The ERS Family of Products are the leading research-based tools to assess the comprehensive quality of early childhood programs, and for over 40 years, they continue to be the premier instruments in the field for reliability. The ERS are widely used in the U.S. and abroad to guide continuous quality improvement initiatives and to optimize the quality of early learning opportunities for young children.
Tailored to specific age groups and early learning settings, each ERS scale is designed to evaluate process quality. Process quality is what children directly experience in their programs, which has a direct effect on their development.
There are four ERS scales. Now in its third edition, the Early Childhood Environment Rating Scale® (ECERS-3) is designed for preschool and kindergarten classroom observations. The Infant/Toddler Environment Rating Scale® (ITERS-3) is for center-based infant and toddler program observations. The Family Child Care Environment Rating Scale® (FCCERS-3) is for home-based family child care program observations. The School-Age Care Environment Rating Scale® Updated (SACERS) is created for programs caring for school-age children during out-of-school time.

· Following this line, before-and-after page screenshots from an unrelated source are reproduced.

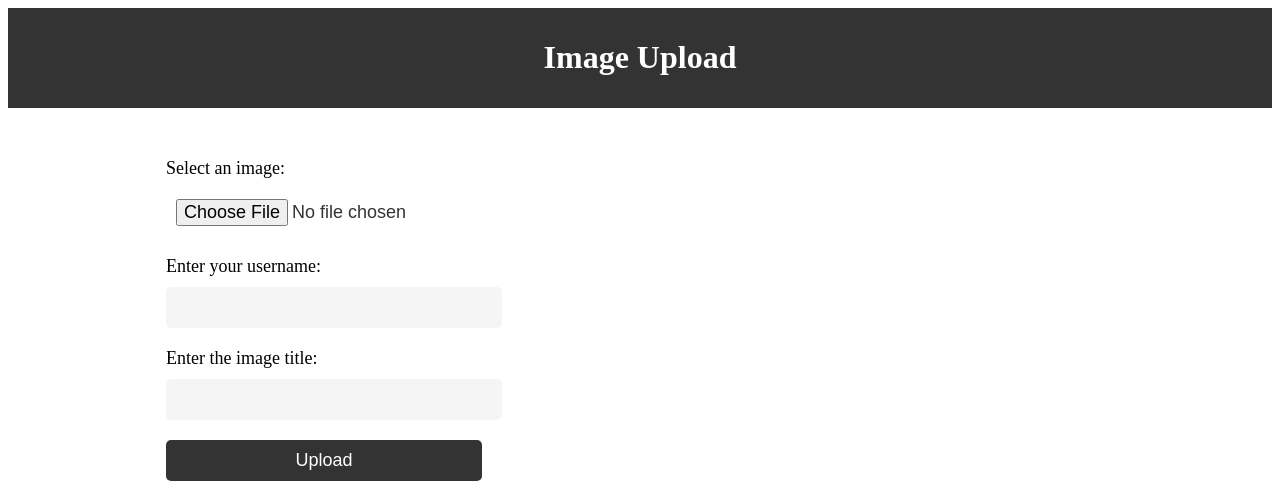
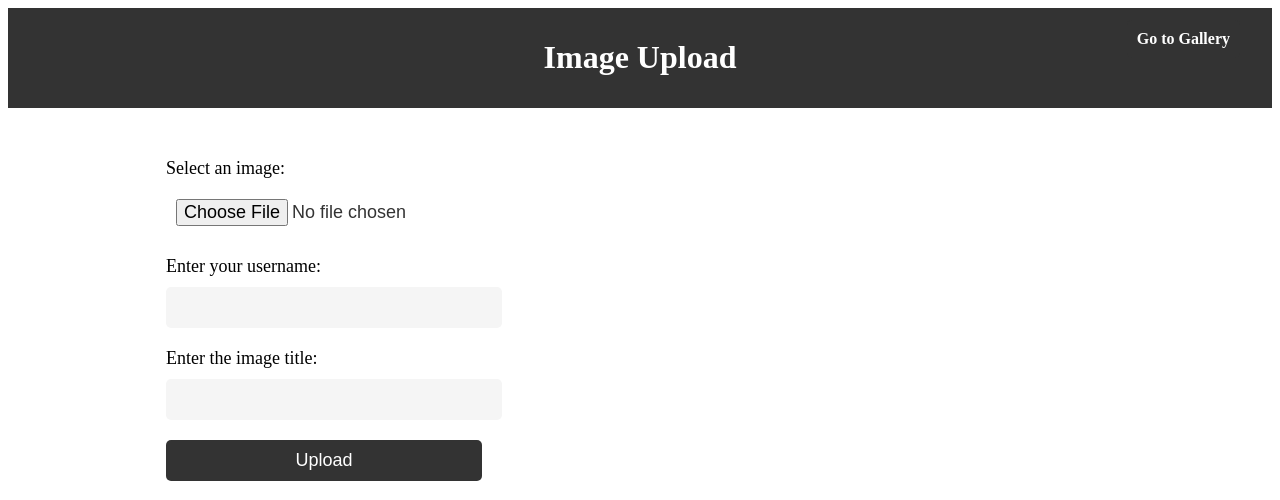
Before and after one commit to hbot07/pictic-flaskProject2, a Flask app: page /upload in a window 1280 px wide. Shown: the top 500 px of the page. Run offline with Flask 3, Linux system fonts and the light colour scheme.

Commit message:
gallery, upload, images, share url working

```diff
--- a/static/css/style_upload.css
+++ b/static/css/style_upload.css
@@ -53,3 +53,21 @@ input[type="submit"] {
         width: 50%;
     }
 }
+
+.btn-gallery {
+  position: absolute;
+    top: 20px;
+    right: 20px;
+  display: inline-block;
+  padding: 10px;
+  background-color: #333;
+  color: #fff;
+  text-decoration: none;
+  font-weight: bold;
+  border-radius: 5px;
+  margin-right: 20px;
+}
+
+.btn-gallery:hover {
+  background-color: #555;
+}
--- a/templates/upload.html
+++ b/templates/upload.html
@@ -7,6 +7,7 @@
 <body>
     <header>
         <h1>Image Upload</h1>
+        <a href="{{ url_for('gallery') }}" class="btn-gallery">Go to Gallery</a>
     </header>
     <main>
         <form action="{{ url_for('upload_file') }}" method="post" enctype="multipart/form-data">
```
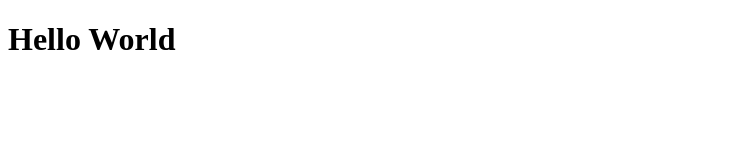
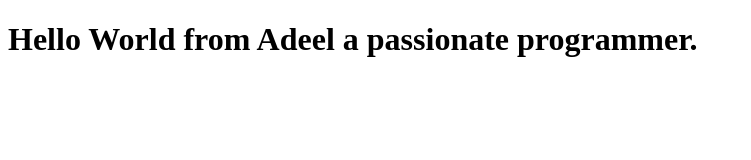
Before and after one commit to adeelmanaf43/bootcamp, a plain HTML site: page index.html in a window 1280 px wide. Shown: the whole page, without its empty margins (0-751 px from the left). Drawn offline with Linux system fonts and the light colour scheme.

Commit message:
updated index.html

```diff
--- a/index.html
+++ b/index.html
@@ -6,7 +6,7 @@
     <title>Document</title>
 </head>
 <body>
-    <h1>Hello World</h1>
+    <h1>Hello World from Adeel a passionate programmer.</h1>
 
 </body>
 </html>
```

The ERS are widely used for: State and District-wide QRIS, Continuous Quality Improvement, Universal Pre-K Systems, Head Start programs, Culturally Diverse and Inclusive Programs, Teacher Self-Evaluation, Professional Development and Coaching, Early Childhood Education Courses, and Longitudinal Studies.
“The scientific evidence linking process quality (as measured by the ERS) and child learning and developmental outcomes is compelling….”
—CampbellCollaboration review, January 2017
The ERS provide insight into a program's global quality and encapsulate key aspects of an early learning environment that are important to optimizing children's development.
Based on extensive research and field testing, the ERS tools have established inter-rater reliability and validity, making them especially useful for accountability and program evaluation, in addition to professional development, program improvement initiatives, longitudinal studies, and research.